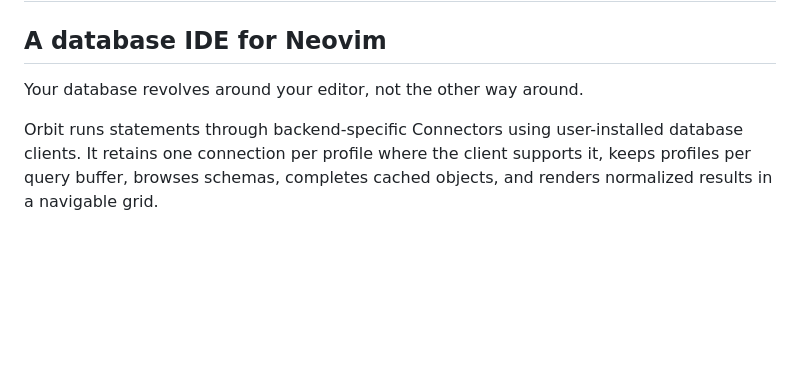
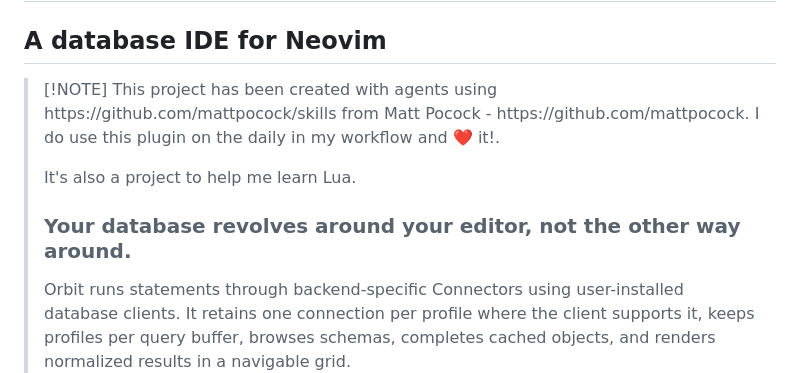
Before and after one commit to mrpbennett/orbit.nvim, a Markdown page: README.md, the part around the change. Rendered like a GitHub page; blank space fills up the shorter version.

```diff
--- a/README.md
+++ b/README.md
@@ -2,7 +2,12 @@
 
 ## A database IDE for Neovim
 
-Your database revolves around your editor, not the other way around.
+<blockquote><p>[!NOTE]
+This project has been created with agents using https://github.com/mattpocock/skills from Matt Pocock - https://github.com/mattpocock. I do use this plugin on the daily in my workflow and ❤️ it!.
+
+It's also a project to help me learn Lua.</p></blockquote>
+
+### Your database revolves around your editor, not the other way around.
 
 Orbit runs statements through backend-specific Connectors using user-installed database clients. It retains one connection per profile where the client supports it, keeps profiles per query buffer, browses schemas, completes cached objects, and renders normalized results in a navigable grid.
 
```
※ ※ ※
WORK REQUIRED: Without the images, write out each line of the data verbatim.

EXERCISE RESULT:
Before and after one commit to mrpbennett/orbit.nvim, a Markdown page: README.md, the part around the change. Rendered like a GitHub page; blank space fills up the shorter version.

```diff
--- a/README.md
+++ b/README.md
@@ -2,7 +2,12 @@
 
 ## A database IDE for Neovim
 
-Your database revolves around your editor, not the other way around.
+<blockquote><p>[!NOTE]
+This project has been created with agents using https://github.com/mattpocock/skills from Matt Pocock - https://github.com/mattpocock. I do use this plugin on the daily in my workflow and ❤️ it!.
+
+It's also a project to help me learn Lua.</p></blockquote>
+
+### Your database revolves around your editor, not the other way around.
 
 Orbit runs statements through backend-specific Connectors using user-installed database clients. It retains one connection per profile where the client supports it, keeps profiles per query buffer, browses schemas, completes cached objects, and renders normalized results in a navigable grid.
 
```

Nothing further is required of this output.